In a lesser known B-movie titled Hercules Against the Moon Men, there is what must be a 5 minute sequence of Hercules trudging through the desert. There are no words spoken, no sounds heard, except for the wind blowing the sand. Having sat through it once, I can honestly say that it is the longest five minutes I have ever experienced on film. It feels endless. It feels like how the desert must really feel.
Richard Yates is a truly gifted writer, probably known best for Revolutionary Road, arguably his best work. He writes on the ennui and boredom of suburban life, the barrenness of the American Dream. But he writes about it in a way that draws you in deeper and captivates you completely.
Tao Lin may be a gifted writer. I cannot decide. His most recent novel, Richard Yates, is a story of the ennui and boredom of the 2010 teen/twentysomething. And his boredom is like Hercules' desert. His boredom is boring. I kept pushing myself forward, sure that the story was about to pick up, discovering that it never did. The way he conveys the emptiness of relating by inane text message is by dreaming up a sequence of inane text messages. There may be a kind of brilliance to it, but it is tedious as hell.

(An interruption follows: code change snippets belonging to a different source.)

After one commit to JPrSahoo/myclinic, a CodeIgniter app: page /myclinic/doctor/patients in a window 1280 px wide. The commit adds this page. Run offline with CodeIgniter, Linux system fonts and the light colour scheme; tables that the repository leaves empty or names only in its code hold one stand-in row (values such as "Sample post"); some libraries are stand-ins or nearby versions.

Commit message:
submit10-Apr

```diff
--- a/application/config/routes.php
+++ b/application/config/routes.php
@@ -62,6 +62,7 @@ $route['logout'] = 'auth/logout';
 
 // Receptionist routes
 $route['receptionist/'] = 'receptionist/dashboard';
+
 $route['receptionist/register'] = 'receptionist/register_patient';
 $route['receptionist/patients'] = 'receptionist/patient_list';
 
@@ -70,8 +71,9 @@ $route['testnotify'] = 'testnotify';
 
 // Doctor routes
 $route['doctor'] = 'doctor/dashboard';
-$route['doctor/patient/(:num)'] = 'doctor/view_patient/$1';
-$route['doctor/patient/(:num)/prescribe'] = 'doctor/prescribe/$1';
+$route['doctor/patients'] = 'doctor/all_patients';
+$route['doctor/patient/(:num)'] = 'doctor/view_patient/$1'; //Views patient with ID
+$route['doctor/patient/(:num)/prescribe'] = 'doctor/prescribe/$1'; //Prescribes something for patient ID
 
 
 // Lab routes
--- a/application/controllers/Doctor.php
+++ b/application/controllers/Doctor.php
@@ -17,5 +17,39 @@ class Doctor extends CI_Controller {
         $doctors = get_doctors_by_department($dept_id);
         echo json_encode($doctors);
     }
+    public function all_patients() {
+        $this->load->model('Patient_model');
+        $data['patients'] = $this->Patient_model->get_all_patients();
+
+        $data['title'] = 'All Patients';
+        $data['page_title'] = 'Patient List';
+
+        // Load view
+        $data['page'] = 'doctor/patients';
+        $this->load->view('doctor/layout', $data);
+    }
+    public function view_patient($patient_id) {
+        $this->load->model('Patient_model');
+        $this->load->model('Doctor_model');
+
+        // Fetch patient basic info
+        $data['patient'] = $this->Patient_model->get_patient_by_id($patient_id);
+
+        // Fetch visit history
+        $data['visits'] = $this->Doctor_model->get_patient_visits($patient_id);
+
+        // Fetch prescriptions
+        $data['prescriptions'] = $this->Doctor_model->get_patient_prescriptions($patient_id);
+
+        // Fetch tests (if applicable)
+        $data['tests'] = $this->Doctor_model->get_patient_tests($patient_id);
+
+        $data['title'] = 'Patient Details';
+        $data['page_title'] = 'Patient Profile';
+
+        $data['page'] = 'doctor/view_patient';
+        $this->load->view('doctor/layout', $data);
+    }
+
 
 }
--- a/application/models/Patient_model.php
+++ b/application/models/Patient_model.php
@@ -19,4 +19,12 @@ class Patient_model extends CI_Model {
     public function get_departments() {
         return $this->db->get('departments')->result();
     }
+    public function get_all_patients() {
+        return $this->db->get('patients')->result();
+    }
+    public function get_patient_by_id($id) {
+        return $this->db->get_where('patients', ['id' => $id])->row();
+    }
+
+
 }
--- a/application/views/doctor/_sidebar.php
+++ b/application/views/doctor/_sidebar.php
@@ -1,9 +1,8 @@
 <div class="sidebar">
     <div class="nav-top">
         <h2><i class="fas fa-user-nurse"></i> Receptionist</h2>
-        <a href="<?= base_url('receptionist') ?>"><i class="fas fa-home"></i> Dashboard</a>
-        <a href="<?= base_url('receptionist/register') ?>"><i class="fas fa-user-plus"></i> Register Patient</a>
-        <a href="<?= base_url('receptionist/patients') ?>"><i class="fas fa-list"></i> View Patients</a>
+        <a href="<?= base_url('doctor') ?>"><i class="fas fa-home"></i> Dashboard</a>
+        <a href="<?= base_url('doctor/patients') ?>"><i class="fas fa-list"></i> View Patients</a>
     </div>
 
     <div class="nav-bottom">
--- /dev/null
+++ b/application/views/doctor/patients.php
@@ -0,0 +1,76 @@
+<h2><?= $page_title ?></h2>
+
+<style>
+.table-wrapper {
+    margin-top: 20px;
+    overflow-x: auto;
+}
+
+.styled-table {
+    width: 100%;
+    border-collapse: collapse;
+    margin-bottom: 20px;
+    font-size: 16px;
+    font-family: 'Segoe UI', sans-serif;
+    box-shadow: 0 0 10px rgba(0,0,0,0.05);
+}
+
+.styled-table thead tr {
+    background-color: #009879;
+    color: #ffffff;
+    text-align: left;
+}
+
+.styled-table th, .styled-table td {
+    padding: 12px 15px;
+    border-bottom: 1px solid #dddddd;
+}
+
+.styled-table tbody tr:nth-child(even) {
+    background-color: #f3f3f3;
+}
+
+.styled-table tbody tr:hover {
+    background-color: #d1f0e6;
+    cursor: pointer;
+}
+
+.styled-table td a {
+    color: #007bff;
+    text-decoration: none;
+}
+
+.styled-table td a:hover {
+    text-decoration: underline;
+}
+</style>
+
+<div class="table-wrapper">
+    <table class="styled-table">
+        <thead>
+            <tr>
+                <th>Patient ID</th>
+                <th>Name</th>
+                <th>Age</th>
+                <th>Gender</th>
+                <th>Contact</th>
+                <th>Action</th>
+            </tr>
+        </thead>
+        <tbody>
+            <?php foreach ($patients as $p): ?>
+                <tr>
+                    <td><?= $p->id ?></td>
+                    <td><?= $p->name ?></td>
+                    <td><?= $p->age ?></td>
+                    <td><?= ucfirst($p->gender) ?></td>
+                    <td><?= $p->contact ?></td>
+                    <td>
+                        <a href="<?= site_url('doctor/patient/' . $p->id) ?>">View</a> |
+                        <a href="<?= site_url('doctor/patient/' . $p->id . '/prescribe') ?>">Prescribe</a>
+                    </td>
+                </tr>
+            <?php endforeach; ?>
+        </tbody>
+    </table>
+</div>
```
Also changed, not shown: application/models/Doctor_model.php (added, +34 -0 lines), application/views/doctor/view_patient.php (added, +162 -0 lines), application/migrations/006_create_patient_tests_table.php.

I will say this, hours spent reading this book was just as rewarding and fulfilling as hours spent with two bored and boring teenagers. If he hoped to put me in the desert, he did it. But I never sat through that Hercules' segment a second time and I never recommended anyone else do it once.